clock menu more-arrow no yes mobile

Filed under:

Bucks vs. Spurs Preview: Bucks look to find themselves in San Antonio

Following their ugly loss in New Orleans on Monday, the Bucks head to San Antonio looking to avoid falling under .500 for the first time this season. But it won't come easy with a rejuvenated Tim Duncan spearheading a terrific-as-usual Spurs team.

If you buy something from an SB Nation link, Vox Media may earn a commission. See our ethics statement.


2012/2013 NBA Season
(14-4, 5-2 home)
(8-8, 4-4 road)
December 5, 2012
AT&T Center | San Antonio, TX
7:30 CT
FS Wisconsin | 620 WTMJ
Probable Starters
Tony Parker PG Brandon Jennings
Gary Neal SG Monta Ellis
Manu Ginobili (?) SF Marquis Daniels
DeJuan Blair PF Ekpe Udoh
Tim Duncan C Larry Sanders
2012/13 Advanced Stats
93.1 (6th) Pace 94.3 (2nd)
107.9 (5th) ORtg 102.0 (23rd)
100.9 (5th) DRtg 104.0 (13th)

On the Spurs: Pounding the Rock | Project: Spurs | 48 Minutes of Hell

Update: The Bucks tweeted this afternoon that Larry Sanders will start for the first time this season, with John Henson moving to the bench.

The bad news is that the Bucks are coming off their most depressing loss of the season. The good news is that because the Bucks are, well, the Bucks, they're probably now more likely to beat the Spurs. Hey, it almost worked against the Heat, didn't it?

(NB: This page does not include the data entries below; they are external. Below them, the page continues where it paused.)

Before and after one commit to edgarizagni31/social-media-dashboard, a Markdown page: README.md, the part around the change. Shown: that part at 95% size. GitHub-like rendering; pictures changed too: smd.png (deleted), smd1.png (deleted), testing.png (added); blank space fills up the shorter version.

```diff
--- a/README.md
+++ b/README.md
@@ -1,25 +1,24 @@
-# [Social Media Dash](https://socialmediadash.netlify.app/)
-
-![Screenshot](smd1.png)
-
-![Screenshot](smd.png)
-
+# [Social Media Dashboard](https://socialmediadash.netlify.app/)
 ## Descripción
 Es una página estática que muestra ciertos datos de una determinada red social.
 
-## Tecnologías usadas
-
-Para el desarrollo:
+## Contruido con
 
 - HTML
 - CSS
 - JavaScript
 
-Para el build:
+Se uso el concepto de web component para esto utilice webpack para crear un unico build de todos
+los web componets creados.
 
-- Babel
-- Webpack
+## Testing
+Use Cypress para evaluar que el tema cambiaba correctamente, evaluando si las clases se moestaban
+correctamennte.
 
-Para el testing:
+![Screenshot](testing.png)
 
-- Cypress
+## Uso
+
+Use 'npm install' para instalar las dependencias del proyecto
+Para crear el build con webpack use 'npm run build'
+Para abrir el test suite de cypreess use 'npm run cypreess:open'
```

The only thing I'd like to remember from Monday's effort was the continued shot-swatting dominance of Larry Sanders, who blocked another seven shots and has now rejected 22 in his last three games. Sanders' emergence has probably been the best story of the Bucks' first month of the season, and it's sparking plenty of discussion about how good he could end up being. It's a fun topic, but also a scary one: Sanders' current numbers are virtually identical to those that Serge Ibaka put up last year, which in general is something to be excited about. But in case you were looking for a reason to choke on your breakfast this morning, let me remind you that Ibaka got a four year, $48 million extension from the Thunder this summer. Ouch.

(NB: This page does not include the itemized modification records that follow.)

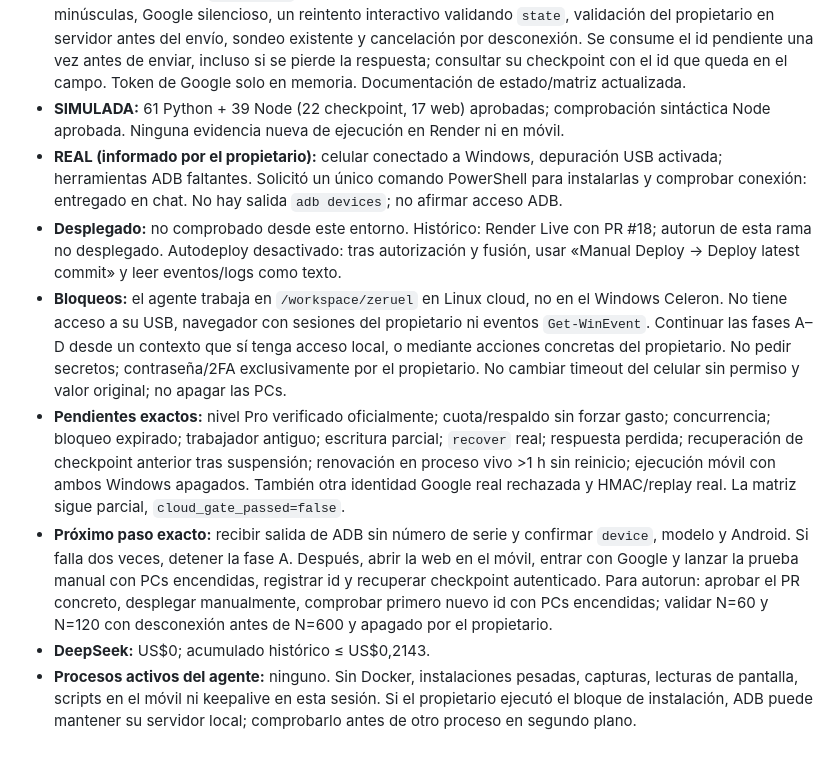
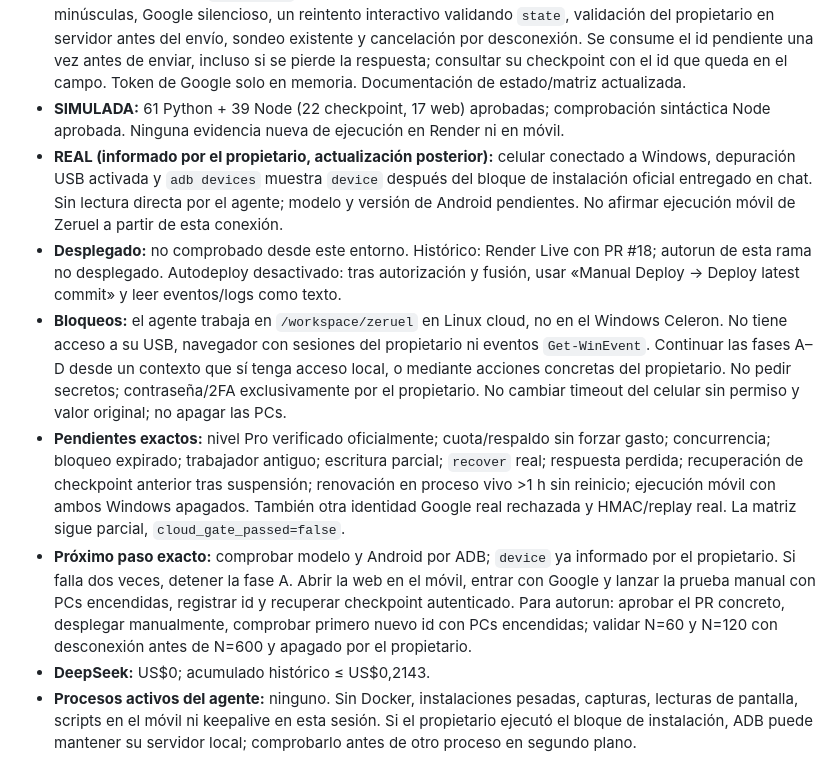
Before and after one commit to zero-phoenix/zeruel, a Markdown page: docs/HANDOFF.md, the part around the change. Rendered like a GitHub page.

```diff
--- a/docs/HANDOFF.md
+++ b/docs/HANDOFF.md
@@ -112,10 +112,10 @@ Título «Relevo»: fecha y host; cambios; rama y último commit publicado; vers
 - **REAL (Git):** `git fetch origin` realizado; base `1afaffd` (PR #20). Rama `feat/mobile-autorun`, último commit de implementación publicado `5c93327`; el commit de documentación de este relevo se consulta con `git log -1 origin/feat/mobile-autorun`. Pendiente autorización explícita del propietario para fusionar el PR.
 - **Cambios:** autorun en `web/app.js` para la prueba sintética fija; servidor sin cambios. Solo ids de 32 hex minúsculas, Google silencioso, un reintento interactivo validando `state`, validación del propietario en servidor antes del envío, sondeo existente y cancelación por desconexión. Se consume el id pendiente una vez antes de enviar, incluso si se pierde la respuesta; consultar su checkpoint con el id que queda en el campo. Token de Google solo en memoria. Documentación de estado/matriz actualizada.
 - **SIMULADA:** 61 Python + 39 Node (22 checkpoint, 17 web) aprobadas; comprobación sintáctica Node aprobada. Ninguna evidencia nueva de ejecución en Render ni en móvil.
-- **REAL (informado por el propietario):** celular conectado a Windows, depuración USB activada; herramientas ADB faltantes. Solicitó un único comando PowerShell para instalarlas y comprobar conexión: entregado en chat. No hay salida `adb devices`; no afirmar acceso ADB.
+- **REAL (informado por el propietario, actualización posterior):** celular conectado a Windows, depuración USB activada y `adb devices` muestra `device` después del bloque de instalación oficial entregado en chat. Sin lectura directa por el agente; modelo y versión de Android pendientes. No afirmar ejecución móvil de Zeruel a partir de esta conexión.
 - **Desplegado:** no comprobado desde este entorno. Histórico: Render Live con PR #18; autorun de esta rama no desplegado. Autodeploy desactivado: tras autorización y fusión, usar «Manual Deploy → Deploy latest commit» y leer eventos/logs como texto.
 - **Bloqueos:** el agente trabaja en `/workspace/zeruel` en Linux cloud, no en el Windows Celeron. No tiene acceso a su USB, navegador con sesiones del propietario ni eventos `Get-WinEvent`. Continuar las fases A–D desde un contexto que sí tenga acceso local, o mediante acciones concretas del propietario. No pedir secretos; contraseña/2FA exclusivamente por el propietario. No cambiar timeout del celular sin permiso y valor original; no apagar las PCs.
 - **Pendientes exactos:** nivel Pro verificado oficialmente; cuota/respaldo sin forzar gasto; concurrencia; bloqueo expirado; trabajador antiguo; escritura parcial; `recover` real; respuesta perdida; recuperación de checkpoint anterior tras suspensión; renovación en proceso vivo >1 h sin reinicio; ejecución móvil con ambos Windows apagados. También otra identidad Google real rechazada y HMAC/replay real. La matriz sigue parcial, `cloud_gate_passed=false`.
-- **Próximo paso exacto:** recibir salida de ADB sin número de serie y confirmar `device`, modelo y Android. Si falla dos veces, detener la fase A. Después, abrir la web en el móvil, entrar con Google y lanzar la prueba manual con PCs encendidas, registrar id y recuperar checkpoint autenticado. Para autorun: aprobar el PR concreto, desplegar manualmente, comprobar primero nuevo id con PCs encendidas; validar N=60 y N=120 con desconexión antes de N=600 y apagado por el propietario.
+- **Próximo paso exacto:** comprobar modelo y Android por ADB; `device` ya informado por el propietario. Si falla dos veces, detener la fase A. Abrir la web en el móvil, entrar con Google y lanzar la prueba manual con PCs encendidas, registrar id y recuperar checkpoint autenticado. Para autorun: aprobar el PR concreto, desplegar manualmente, comprobar primero nuevo id con PCs encendidas; validar N=60 y N=120 con desconexión antes de N=600 y apagado por el propietario.
 - **DeepSeek:** US$0; acumulado histórico ≤ US$0,2143.
 - **Procesos activos del agente:** ninguno. Sin Docker, instalaciones pesadas, capturas, lecturas de pantalla, scripts en el móvil ni keepalive en esta sesión. Si el propietario ejecutó el bloque de instalación, ADB puede mantener su servidor local; comprobarlo antes de otro proceso en segundo plano.
```
Also changed, not shown: docs/STATUS.md (+2 -2 lines), docs/first-milestone.md (+1 -1 lines).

Another comparison that might frighten Bucks fans: Sanders' numbers--both raw and advanced--also bear a more-than-passing resemblance to Dan Gadzuric's breakout 04/05 season. And before you recoil in horror (or choke on some other breakfast item), remember that Gadz was actually a damn useful player...before the Bucks handed him $36 million to back up Andrew Bogut. One important disclaimer in all this is age: while Sanders is 24, Ibaka was only 22 last season and Gadzuric was already 26 when he had his breakout season under Terry Porter. I don't expect Larry to develop into much more than he is now skill-wise, but all that is secondary to the issue of consistency. Can Sanders can stay on the court and sustain his rebounding (which is way up) and shot-blocking (which he's always done), all while keeping it simple and effective on the offensive end? It's not a huge leap to say he can, but the history of players like Gadzuric and Theo Ratliff offer cautionary tales of how things don't always go as planned.

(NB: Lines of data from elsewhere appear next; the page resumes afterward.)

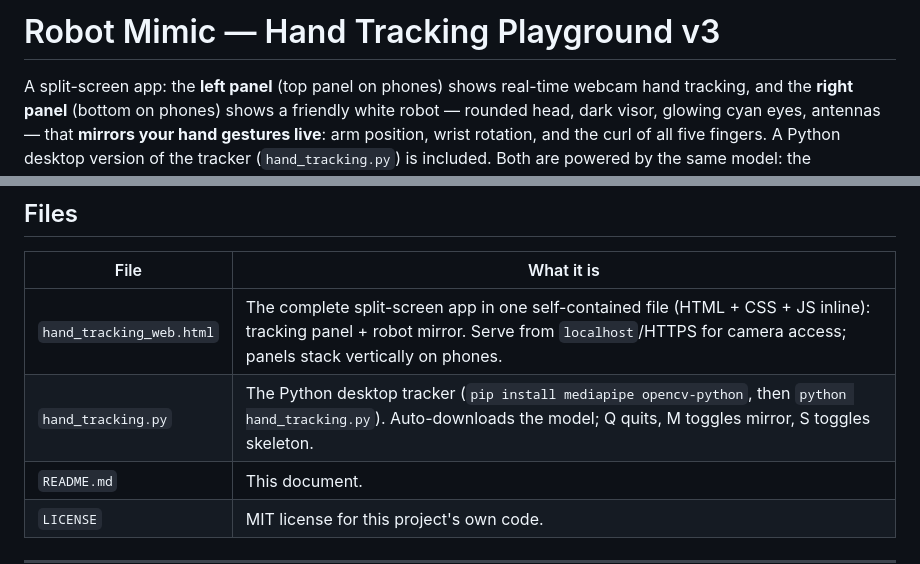
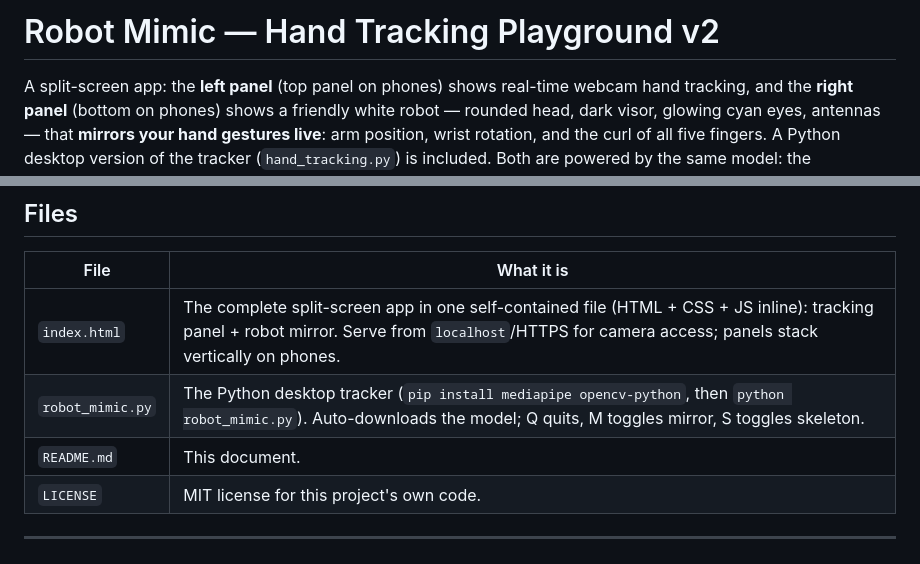
Before and after one commit to mikengovn/xoe-ban-tay-v2, a Markdown page: README.md, 2 parts joined by grey strips. GitHub-like rendering.

```diff
--- a/README.md
+++ b/README.md
@@ -1,4 +1,4 @@
-# Robot Mimic — Hand Tracking Playground v3
+# Robot Mimic — Hand Tracking Playground v2
 
 A split-screen app: the **left panel** (top panel on phones) shows real-time webcam hand tracking, and the **right panel** (bottom on phones) shows a friendly white robot — rounded head, dark visor, glowing cyan eyes, antennas — that **mirrors your hand gestures live**: arm position, wrist rotation, and the curl of all five fingers. A Python desktop version of the tracker (`hand_tracking.py`) is included. Both are powered by the same model: the **MediaPipe Hand Landmarker** task from Google AI Edge.
 
@@ -106,8 +106,8 @@ An extended finger deviates ~0 rad → curl 0; a fist bends each joint ~70–90
 
 | File | What it is |
 | --- | --- |
-| `hand_tracking_web.html` | The complete split-screen app in one self-contained file (HTML + CSS + JS inline): tracking panel + robot mirror. Serve from `localhost`/HTTPS for camera access; panels stack vertically on phones. |
-| `hand_tracking.py` | The Python desktop tracker (`pip install mediapipe opencv-python`, then `python hand_tracking.py`). Auto-downloads the model; Q quits, M toggles mirror, S toggles skeleton. |
+| `index.html` | The complete split-screen app in one self-contained file (HTML + CSS + JS inline): tracking panel + robot mirror. Serve from `localhost`/HTTPS for camera access; panels stack vertically on phones. |
+| `robot_mimic.py` | The Python desktop tracker (`pip install mediapipe opencv-python`, then `python robot_mimic.py`). Auto-downloads the model; Q quits, M toggles mirror, S toggles skeleton. |
 | `README.md` | This document. |
 | `LICENSE` | MIT license for this project's own code. |
 
```
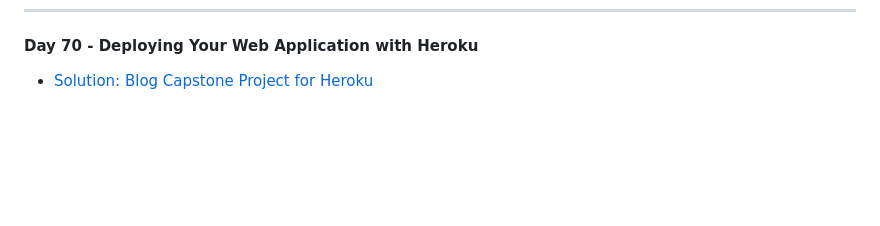
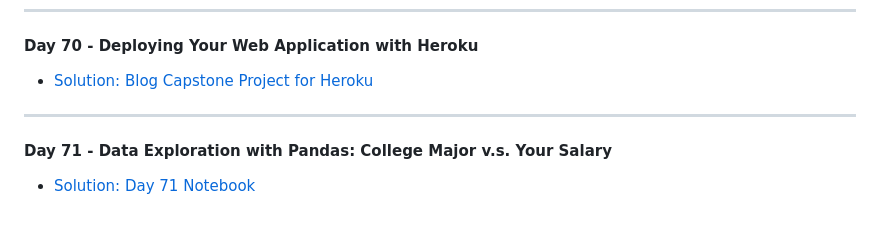
Before and after one commit to MehdiSaati/100-Days-of-Code-Python---Pro-Bootcamp-for-2022, a Markdown page: README.md, the part around the change. GitHub-like rendering; blank space fills up the shorter version.

Commit message:
Update README.md
Data Exploration with Pandas: College Major v.s. Your Salary

```diff
--- a/README.md
+++ b/README.md
@@ -234,3 +234,6 @@ Master Python by building 100 projects in 100 days. Learn data science, automati
 ---
 #### Day 70 - Deploying Your Web Application with Heroku
 * [Solution: Blog Capstone Project for Heroku](day70/.)
+---
+#### Day 71 - Data Exploration with Pandas: College Major v.s. Your Salary
+* [Solution: Day 71 Notebook](day71/Data_Exploration_Pandas_College_Major.ipynb)
```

Spurs update. Same old, same old in San Antonio. A year after claiming an NBA-best 50 wins in the lockout-shortened 11/12 season, the Spurs just continue to chug along. San Antonio (14-4, .778) still trails Memphis (12-3, .800) for the Southwest divisional lead, but they picked up a game on Saturday with a 99-95 OT win over the Grizzlies in San Antonio. The Spurs have been one of the league's most balanced teams to date, ranking fifth in both offensive and defensive efficiency while playing at one of the league's faster paces (sixth).

How good have the Spurs been over the past two decades? Well, they've won 47+ games (or the equivalent in the two lockout-shortened seasons) in all but one season since 1989. And yes, the one season they didn't win 47 games was 1997, when David Robinson missed all but six games and they stumbled to a mere 20-62 record...which won them the first overall pick that they would use on Tim Duncan.

In contrast, the Bucks have won at least 47 games in a season just once since 1991. In related news, a) I started following the Bucks in 1992 and b) life is not fair.

Timmy. Damn, what's gotten into Tim Duncan? His raw stats thus far (18.9 ppg, 10.1 rpg, 2.4 bpg) are his best in about five years, and his efficiency numbers are even more impressive: both his PER (27.5) and win shares/48 (.265)would represent career-highs if he maintained them for the rest of the season. I'll assume he won't maintain those stratospheric levels of production for the rest of the season, but he doesn't have to for the Spurs to be title contenders.

Injuries. Gary Neal (Achilles) and Danny Green (ankle) are both listed as questionable for tonight's game, which might require Gregg Popovich to lean more heavily on his bench...and some dude named Manu Ginobili. The 35-year-old Argentine's numbers are way down from his fantastic 11/12 season, but that still leaves Manu among the handful of absolute best sixth men in the league, which is all the more important given the continued absences of Kawhi Leonard and our old friend Stephen Jackson.

UPDATE: Green and Patty Mills are both out.

Starting small forward. Luc Mbah a Moute is finally back, Mike Dunleavy returned from a one-game absence in New Orleans, and Marquis Daniels has gone from 15th man in camp to starting small forward. And Tobias Harris...well, the Bucks' theoretical small forward of the future has seen his starting job become a thing of the (recent) past. Long story short, the Bucks' small forward rotation is a mess: four guys are likely to play there on any given night and, with Dunleavy struggling, none of them are playing particularly well. So what now, Scott Skiles?

"A lot will depend on how Marquis plays there," coach Scott Skiles said. "And if and when we feel Luc is ready to play more minutes. That stuff will play itself out."

Wait, a lot depends on how well the least talented guy of the group plays? Um, sure.